A street food dish that can be found in many variations all across Southeast Asia, satay is a staple of Singaporean communal dining. It is also a great way for foodies to dive into the culture of the region.

Resembling a kebab, these grilled meat skewers trace their origins to Arabian culture, but have since evolved into a unique dish. Bamboo skewers are used instead of metal ones, and satay is commonly served with a variety of dipping sauces.

Chicken, beef and mutton are the most common meats employed in this dish. Among non-Muslims, pork is also used. After being skewered and seasoned in a concoction of spices like tamarind and galangal, the meat is grilled over a charcoal fire.

The cook keeps a close eye on the skewers, fanning them while continuously brushing the meat with oil for a perfect glaze. The end product—well-browned, lightly charred meat that’s a perfect blend of savoury, smoky and sweet.

While the essence of the dish remains constant across countries in the region, Singapore’s variant on the dish incorporates a variety of dipping sauces, reflecting our multicultural origins.

Once off the grill, the skewers are served with a sweet and spicy peanut sauce, traditionally made with roasted peanuts, coconut milk and a variety of spices. Depending on the stall you order from, you may be served with a variant topped with either pineapple puree (commonly found in Chinese Hainan versions of the dish) or kecap manis (sweet soy sauce).

A complete satay dish will include a side dish of steamed ketupat (compressed rice) in small cubes. These are sometimes wrapped in woven coconut leaf packets.

Lastly, cucumber and onion slices are added to cleanse the palate.

A history of Singaporean satay

Historically, satay was sold by members of the Chinese, Malay, and Indian-Muslim community on push-carts and at makeshift roadside stalls. Up until the late 1970s, the quintessential vendor—known colloquially as a ‘Satay Man’—was a familiar sight around the island, with his “uniform” of a white singlet, straw fan and portable charcoal grill.

Today, this savoury delight is sold at most hawker centres and food courts all across the island, and has become an integral part of our vibrant food culture. Popular hawker centres and eateries that serve up this treat include Telok Ayer Market (colloquially known as Lau Pa Sat) and Old Airport Road Food Centre.
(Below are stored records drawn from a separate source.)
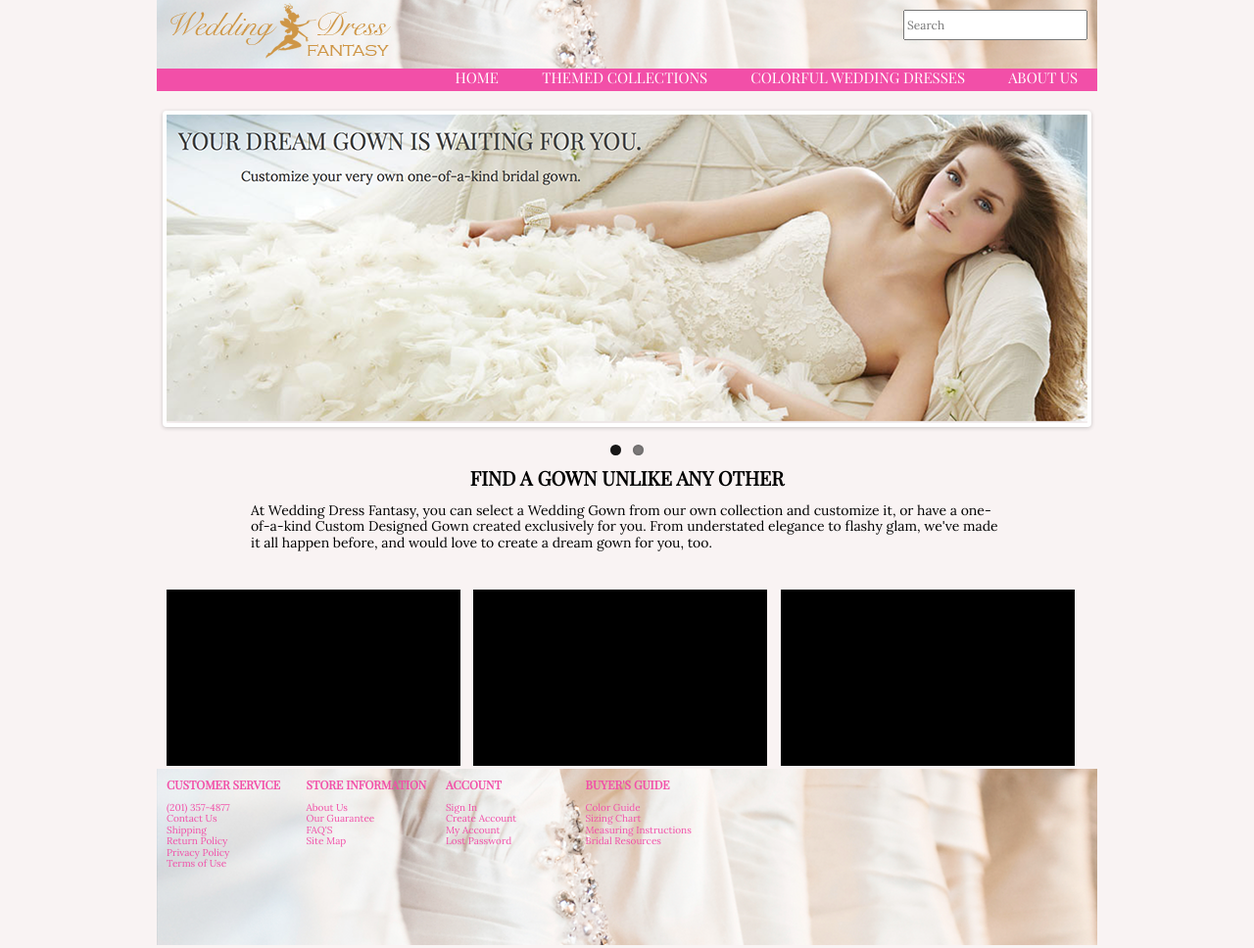
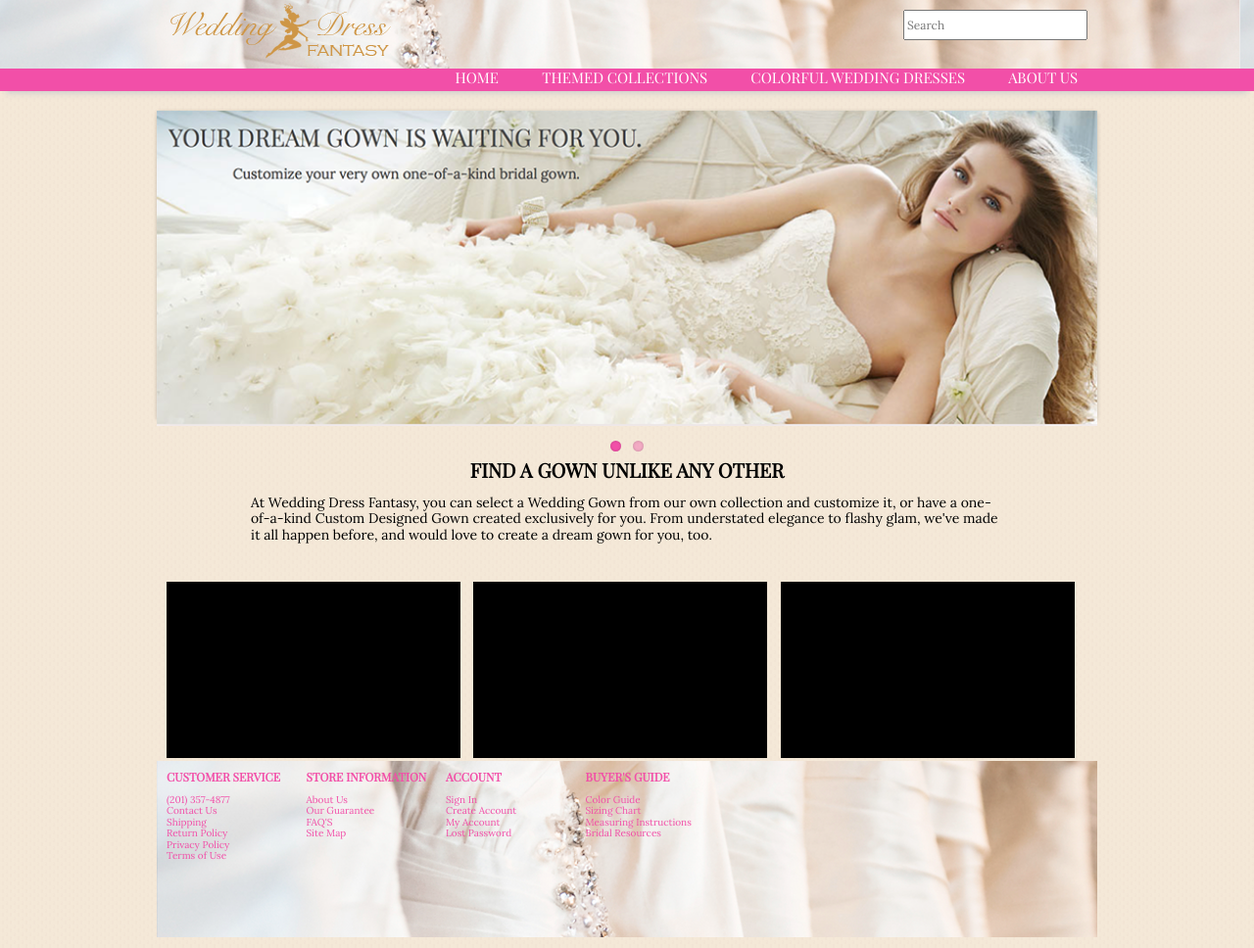
Before and after one commit to eagreenstein/Wedding_Dress_Fantasy_demo, a plain HTML site: page index.html in a window 1280 px wide. Shown: the top 968 px of the page at 98% size. Drawn offline with nearby package versions, Linux system fonts and the light colour scheme.

Commit message:
Changed centering of header
updated the header to span across whole window while maintaining the
960px “grid” system

```diff
--- a/CSS/flexslider.css
+++ b/CSS/flexslider.css
@@ -53,7 +53,7 @@ html[xmlns] .slides {display: block;}
 
 /* FlexSlider Default Theme
 *********************************/
-.flexslider { margin: 0 0 60px; background: #fff; border: 4px solid #fff; position: relative; -webkit-border-radius: 4px; -moz-border-radius: 4px; -o-border-radius: 4px; border-radius: 4px; -webkit-box-shadow: 0 1px 4px rgba(0,0,0,.2); -moz-box-shadow: 0 1px 4px rgba(0,0,0,.2); -o-box-shadow: 0 1px 4px rgba(0,0,0,.2); box-shadow: 0 1px 4px rgba(0,0,0,.2); zoom: 1; }
+.flexslider { margin: 0 0 60px; background: #fff; /*border: 4px solid #fff;*/ position: relative; -webkit-border-radius: 4px; -moz-border-radius: 4px; -o-border-radius: 4px; border-radius: 4px; -webkit-box-shadow: 0 1px 4px rgba(0,0,0,.2); -moz-box-shadow: 0 1px 4px rgba(0,0,0,.2); -o-box-shadow: 0 1px 4px rgba(0,0,0,.2); box-shadow: 0 1px 4px rgba(0,0,0,.2); zoom: 1; }
 .flex-viewport { max-height: 2000px; -webkit-transition: all 1s ease; -moz-transition: all 1s ease; -o-transition: all 1s ease; transition: all 1s ease; }
 .loading .flex-viewport { max-height: 300px; }
 .flexslider .slides { zoom: 1; }
@@ -61,7 +61,8 @@ html[xmlns] .slides {display: block;}
 
 /* Direction Nav */
 .flex-direction-nav {*height: 0;}
-.flex-direction-nav a  { text-decoration:none; display: block; width: 40px; height: 40px; margin: -20px 0 0; position: absolute; top: 50%; z-index: 10; overflow: hidden; opacity: 0; cursor: pointer; color: rgba(0,0,0,0.8); text-shadow: 1px 1px 0 rgba(255,255,255,0.3); -webkit-transition: all .3s ease; -moz-transition: all .3s ease; transition: all .3s ease; }
+/*.flex-direction-nav a  { text-decoration:none; display: block; width: 40px; height: 40px; margin: -20px 0 0; position: absolute; top: 50%; z-index: 10; overflow: hidden; opacity: 0; cursor: pointer; color: rgba(0,0,0,0.8); text-shadow: 1px 1px 0 rgba(255,255,255,0.3); -webkit-transition: all .3s ease; -moz-transition: all .3s ease; transition: all .3s ease; }*/
+.flex-direction-nav a  { text-decoration:none; display: block; width: 40px; height: 40px; margin: -20px 0 0; position: absolute; top: 50%; z-index: 10; overflow: hidden; opacity: 0; cursor: pointer; color: rgba(242,79,168,0.6); text-shadow: 1px 1px 0 rgba(255,255,255,0.3); -webkit-transition: all .3s ease; -moz-transition: all .3s ease; transition: all .3s ease; }
 .flex-direction-nav .flex-prev { left: -50px; }
 .flex-direction-nav .flex-next { right: -50px; text-align: right; }
 .flexslider:hover .flex-prev { opacity: 0.7; left: 10px; }
@@ -80,9 +81,12 @@ html[xmlns] .slides {display: block;}
 /* Control Nav */
 .flex-control-nav {width: 100%; position: absolute; bottom: -40px; text-align: center;}
 .flex-control-nav li {margin: 0 6px; display: inline-block; zoom: 1; *display: inline;}
-.flex-control-paging li a {width: 11px; height: 11px; display: block; background: #666; background: rgba(0,0,0,0.5); cursor: pointer; text-indent: -9999px; -webkit-border-radius: 20px; -moz-border-radius: 20px; -o-border-radius: 20px; border-radius: 20px; -webkit-box-shadow: inset 0 0 3px rgba(0,0,0,0.3); -moz-box-shadow: inset 0 0 3px rgba(0,0,0,0.3); -o-box-shadow: inset 0 0 3px rgba(0,0,0,0.3); box-shadow: inset 0 0 3px rgba(0,0,0,0.3); }
-.flex-control-paging li a:hover { background: #333; background: rgba(0,0,0,0.7); }
-.flex-control-paging li a.flex-active { background: #000; background: rgba(0,0,0,0.9); cursor: default; }
+/*.flex-control-paging li a {width: 11px; height: 11px; display: block; background: #666; background: rgba(0,0,0,0.5); cursor: pointer; text-indent: -9999px; -webkit-border-radius: 20px; -moz-border-radius: 20px; -o-border-radius: 20px; border-radius: 20px; -webkit-box-shadow: inset 0 0 3px rgba(0,0,0,0.3); -moz-box-shadow: inset 0 0 3px rgba(0,0,0,0.3); -o-box-shadow: inset 0 0 3px rgba(0,0,0,0.3); box-shadow: inset 0 0 3px rgba(0,0,0,0.3); }*/
+/*.flex-control-paging li a:hover { background: #333; background: rgba(0,0,0,0.7); }*/
+/*.flex-control-paging li a.flex-active { background: #000; background: rgba(0,0,0,0.9); cursor: default; }*/
+.flex-control-paging li a {width: 11px; height: 11px; display: block; background: #000; background: rgba(242,79,168,0.4); cursor: pointer; text-indent: -9999px; -webkit-border-radius: 20px; -moz-border-radius: 20px; -o-border-radius: 20px; border-radius: 20px; -webkit-box-shadow: inset 0 0 3px rgba(0,0,0,0.2); -moz-box-shadow: inset 0 0 3px rgba(0,0,0,0.2); -o-box-shadow: inset 0 0 3px rgba(0,0,0,0.2); box-shadow: inset 0 0 3px rgba(0,0,0,0.2); }
+.flex-control-paging li a:hover { background: #333; background: rgba(242,79,168,0.7); }
+.flex-control-paging li a.flex-active { background: #000; background: rgba(242,79,168,1); cursor: default; }
 
 .flex-control-thumbs {margin: 5px 0 0; position: static; overflow: hidden;}
 .flex-control-thumbs li {width: 25%; float: left; margin: 0;}
--- a/CSS/style.css
+++ b/CSS/style.css
@@ -1,5 +1,6 @@
 body {
 	background-color: #F9F3F3;
+	background-image: url('../Images/subtle_surface_champagne.png');
 	font-family: 'Lora', serif;
 }
 
@@ -8,14 +9,14 @@ body {
 \*------------------------------------------------------------------*/
 
 header {
-	/* */
 	margin: 0px auto;
-	width: 960px;
+	width: 100%;
 }
 
 #header-top {
 	height: 70px;
-	background-image: url('../Images/dressracktop.png'); /*not working. why?*/
+	background-image: url('../Images/dressracktop.png');
+/*	background-repeat: no-repeat;*/
 }
 
 #logo {
@@ -47,8 +48,12 @@ input {
 nav {
 	background-color: #F24FA8;
 	display: inline-block;
+	padding: 0px auto;
 	text-align: right;
 	width: 100%; /*change to cover whole window?*/
+	-webkit-box-shadow: 0 8px 6px -6px #ccc;
+     -moz-box-shadow: 0 8px 6px -6px #ccc;
+          box-shadow: 0 8px 6px -6px #ccc;
 }
 
 nav a {
@@ -69,6 +74,11 @@ nav a:active {
 
 }
 
+.centered {
+	width: 960px;
+	margin: 0 auto;
+}
+
 /*------------------------------------------------------------------*\
     #Dropdown
 \*------------------------------------------------------------------*/
@@ -77,6 +87,8 @@ nav a:active {
 /* ADD SHADOW TO DROP DOWN BOXES*/
 .dropdown {
 	background-color: #F24FA8;
+	background-color: #DE4698;
+	opacity: .9;
 	border-bottom-left-radius: 5px;
 	border-bottom-right-radius: 5px;
 	display: none;
@@ -137,7 +149,7 @@ ul li:hover a {
 
 .flexslider {
 	height: 315px;
-	width: 940px;
+	width: 960px;
 	display: block;
 	margin: 20px auto 10px auto;
 	/*border: solid black 20px;
--- a/index.html
+++ b/index.html
@@ -26,17 +26,21 @@
 	<header>
 
 			<div id="header-top">
+				<div class="centered">
 					<div id="logo">
 						<img src="Images/WDF-Logo.png"/>
 					</div>
+
 
 					<form action="/search">
 						<input type="text" placeholder="Search"/>
 					</form>
 				</div>
+			</div>
 
 			<div id="header-bottom">
 				<nav>
+					<div class="centered">
 						<a href="#" target="_self">HOME</a>
 
 						<span class="dropdown-container">
@@ -75,6 +79,7 @@
 									<li><a href="#">PRESS &#38; MEDIA</a></li>
 								</ul>
 						</span>
+					</div>
 				</nav>
 			</div>
 
```
Also changed, not shown: Images/subtle_surface.png (added), Images/subtle_surface_champagne.png (added), Images/subtle_surface_pink.png (added). Lines whose indentation alone changed are shown as unchanged.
While some establishments will let you order a few sticks, a common amount comprises a dozen skewers. Tuck in and enjoy this dish the way the locals do—as a dish to be shared with new friends and loved ones alike.